▸ Material to process
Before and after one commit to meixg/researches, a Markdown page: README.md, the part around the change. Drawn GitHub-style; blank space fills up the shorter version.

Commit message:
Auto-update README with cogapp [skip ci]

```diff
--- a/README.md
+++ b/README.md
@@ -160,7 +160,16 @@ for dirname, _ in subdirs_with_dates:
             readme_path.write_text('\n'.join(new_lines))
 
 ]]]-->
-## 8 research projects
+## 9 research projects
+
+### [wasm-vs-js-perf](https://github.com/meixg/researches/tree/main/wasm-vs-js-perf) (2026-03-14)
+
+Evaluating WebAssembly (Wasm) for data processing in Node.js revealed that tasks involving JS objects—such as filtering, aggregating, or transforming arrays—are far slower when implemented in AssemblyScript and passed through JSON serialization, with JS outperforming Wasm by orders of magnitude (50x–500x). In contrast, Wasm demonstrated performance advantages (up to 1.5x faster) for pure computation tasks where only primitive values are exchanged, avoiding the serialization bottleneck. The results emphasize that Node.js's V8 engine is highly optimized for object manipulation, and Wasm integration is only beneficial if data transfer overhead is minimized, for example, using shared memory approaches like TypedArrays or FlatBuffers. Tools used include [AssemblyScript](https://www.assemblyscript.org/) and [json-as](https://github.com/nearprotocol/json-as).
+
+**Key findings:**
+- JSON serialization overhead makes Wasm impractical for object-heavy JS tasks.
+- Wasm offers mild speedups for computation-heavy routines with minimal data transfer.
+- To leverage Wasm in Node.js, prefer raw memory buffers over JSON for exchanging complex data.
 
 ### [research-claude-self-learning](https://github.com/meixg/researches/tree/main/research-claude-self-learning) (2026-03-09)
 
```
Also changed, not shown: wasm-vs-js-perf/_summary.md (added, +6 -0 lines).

▸ The task
All lines of the data above that include the word "meixg" must be shown.

▸ Task response
Before and after one commit to meixg/researches, a Markdown page: README.md, the part around the change. Drawn GitHub-style; blank space fills up the shorter version.
+### [wasm-vs-js-perf](https://github.com/meixg/researches/tree/main/wasm-vs-js-perf) (2026-03-14)
 ### [research-claude-self-learning](https://github.com/meixg/researches/tree/main/research-claude-self-learning) (2026-03-09)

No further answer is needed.